Every time we talk about a new social media network or online marketing move, privacy is an issue. But according to a new survey conducted by the USC Annenberg Center for the Digital Future and Bovitz Inc., it’s going to be less of a concern in the near future. Why? Not because we’re working on ways to make the internet more secure, but because Millennials aren’t as concerned as their elders.
When faced with the statement, “No one should ever be allowed to have access to my personal data or web behavior,” 70% of Millennials (18-34) agreed, compared with 77% of users 35 and older.
70% is still a lot of objectors but that 7% shows a shift in thinking that is likely to continue as the Millennials rise up and take over the world (those that haven’t already.)
If you want a Millennial to give you their contact information, simply offer them something in return such as a coupon or deal. (51% vs 40%) Specially, 56% were willing to share their location if they received a coupon for a local business.
This give and take also applies to targeted adverting. 25% of Millenials were willing to trade personal information in exchange for more relevant ads. Only 19% of those over 35 agreed.
Elaine B. Coleman, managing director of media and emerging technologies for Bovitz says,
“Millennials think differently when it comes to online privacy. It’s not that they don’t care about it — rather they perceive social media as an exchange or an economy of ideas, where sharing involves participating in smart ways. Millennials say, ‘I’ll give up some personal information if I get something in return. For older users, sharing is a function of trust — ‘the more I trust, the more I am willing to share.'”
And Millennials have plenty of oppourtunities to share through social media. Almost half said they visit a social network several times a day. Only 20% of those over 35 make that claim. They also have regular contact with more people through social media — an average of 18 for those under 35 compared to only 5 for users over.
Jeffrey I. Cole, director of the USC Annenberg Center for the Digital Future says,
“Online privacy is dead — Millennials understand that, while older users have not adapted.
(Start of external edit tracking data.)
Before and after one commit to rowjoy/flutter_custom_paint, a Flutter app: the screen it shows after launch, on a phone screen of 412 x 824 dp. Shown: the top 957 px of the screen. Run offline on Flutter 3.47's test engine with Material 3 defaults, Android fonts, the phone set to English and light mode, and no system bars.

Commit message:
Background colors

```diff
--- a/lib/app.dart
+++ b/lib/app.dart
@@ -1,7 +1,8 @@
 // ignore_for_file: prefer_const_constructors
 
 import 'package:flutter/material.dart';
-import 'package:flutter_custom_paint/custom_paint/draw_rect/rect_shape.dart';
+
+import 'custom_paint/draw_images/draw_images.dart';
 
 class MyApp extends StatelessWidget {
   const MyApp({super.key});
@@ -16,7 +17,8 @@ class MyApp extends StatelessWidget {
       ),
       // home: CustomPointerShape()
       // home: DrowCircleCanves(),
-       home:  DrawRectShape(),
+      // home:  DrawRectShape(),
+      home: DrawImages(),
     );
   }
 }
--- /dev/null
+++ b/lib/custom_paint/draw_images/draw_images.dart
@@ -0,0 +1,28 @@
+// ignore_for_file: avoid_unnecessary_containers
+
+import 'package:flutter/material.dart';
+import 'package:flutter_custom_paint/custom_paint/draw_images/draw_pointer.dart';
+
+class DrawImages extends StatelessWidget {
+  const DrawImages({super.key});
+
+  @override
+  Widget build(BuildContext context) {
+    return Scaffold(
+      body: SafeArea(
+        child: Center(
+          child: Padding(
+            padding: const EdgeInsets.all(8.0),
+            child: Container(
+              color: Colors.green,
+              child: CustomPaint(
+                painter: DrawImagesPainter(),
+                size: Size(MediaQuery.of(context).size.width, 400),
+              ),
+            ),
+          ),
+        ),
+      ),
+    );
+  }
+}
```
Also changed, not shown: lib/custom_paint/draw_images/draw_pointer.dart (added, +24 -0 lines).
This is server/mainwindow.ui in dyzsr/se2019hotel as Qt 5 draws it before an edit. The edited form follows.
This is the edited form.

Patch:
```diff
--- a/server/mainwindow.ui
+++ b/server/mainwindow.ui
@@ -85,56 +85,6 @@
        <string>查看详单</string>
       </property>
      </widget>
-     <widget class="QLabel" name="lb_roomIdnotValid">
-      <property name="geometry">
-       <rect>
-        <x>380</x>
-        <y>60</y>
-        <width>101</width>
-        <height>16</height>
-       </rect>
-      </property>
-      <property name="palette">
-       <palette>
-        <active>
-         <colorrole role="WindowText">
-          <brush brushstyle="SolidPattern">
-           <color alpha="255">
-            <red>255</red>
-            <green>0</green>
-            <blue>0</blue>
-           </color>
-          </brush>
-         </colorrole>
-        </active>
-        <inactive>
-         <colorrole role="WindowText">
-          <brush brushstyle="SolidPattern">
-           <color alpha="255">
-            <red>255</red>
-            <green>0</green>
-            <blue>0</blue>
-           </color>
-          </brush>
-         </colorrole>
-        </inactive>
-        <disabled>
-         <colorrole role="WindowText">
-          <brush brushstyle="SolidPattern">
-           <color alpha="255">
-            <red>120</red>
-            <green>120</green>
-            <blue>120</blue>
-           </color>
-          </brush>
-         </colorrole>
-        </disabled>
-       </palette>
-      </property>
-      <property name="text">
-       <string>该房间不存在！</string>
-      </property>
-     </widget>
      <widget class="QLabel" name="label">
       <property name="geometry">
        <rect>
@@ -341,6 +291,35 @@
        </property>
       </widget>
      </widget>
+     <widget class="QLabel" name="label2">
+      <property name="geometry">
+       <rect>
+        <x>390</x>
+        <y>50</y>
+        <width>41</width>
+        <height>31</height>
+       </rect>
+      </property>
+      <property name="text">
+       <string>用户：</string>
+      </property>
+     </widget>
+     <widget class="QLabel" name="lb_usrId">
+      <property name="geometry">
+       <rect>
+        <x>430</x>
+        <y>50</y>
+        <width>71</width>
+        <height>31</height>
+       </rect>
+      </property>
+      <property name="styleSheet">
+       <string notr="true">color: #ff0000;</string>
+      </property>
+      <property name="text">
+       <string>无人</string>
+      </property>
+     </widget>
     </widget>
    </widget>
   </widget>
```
Millennials recognize that giving up some of their privacy online can provide benefits to them. This demonstrates a major shift in online behavior — there’s no going back.”
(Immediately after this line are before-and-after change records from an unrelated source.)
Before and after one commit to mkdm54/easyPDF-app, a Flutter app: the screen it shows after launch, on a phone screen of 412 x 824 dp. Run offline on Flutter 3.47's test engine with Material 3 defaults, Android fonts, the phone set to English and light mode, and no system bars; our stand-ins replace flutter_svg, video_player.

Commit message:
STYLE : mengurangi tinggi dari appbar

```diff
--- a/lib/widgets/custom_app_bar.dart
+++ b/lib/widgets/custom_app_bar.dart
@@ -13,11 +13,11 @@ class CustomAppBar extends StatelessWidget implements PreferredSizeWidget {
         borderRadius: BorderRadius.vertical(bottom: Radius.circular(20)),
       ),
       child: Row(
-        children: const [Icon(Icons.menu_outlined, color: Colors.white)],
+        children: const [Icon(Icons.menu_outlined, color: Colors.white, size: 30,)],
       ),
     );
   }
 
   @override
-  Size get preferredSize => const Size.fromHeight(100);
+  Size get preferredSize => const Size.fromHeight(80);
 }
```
How far will it go? Will we ever reach a stage where the majority of online netizens aren’t concerned about privacy? And if that happens, will companies stop jumping through hoops to protect them?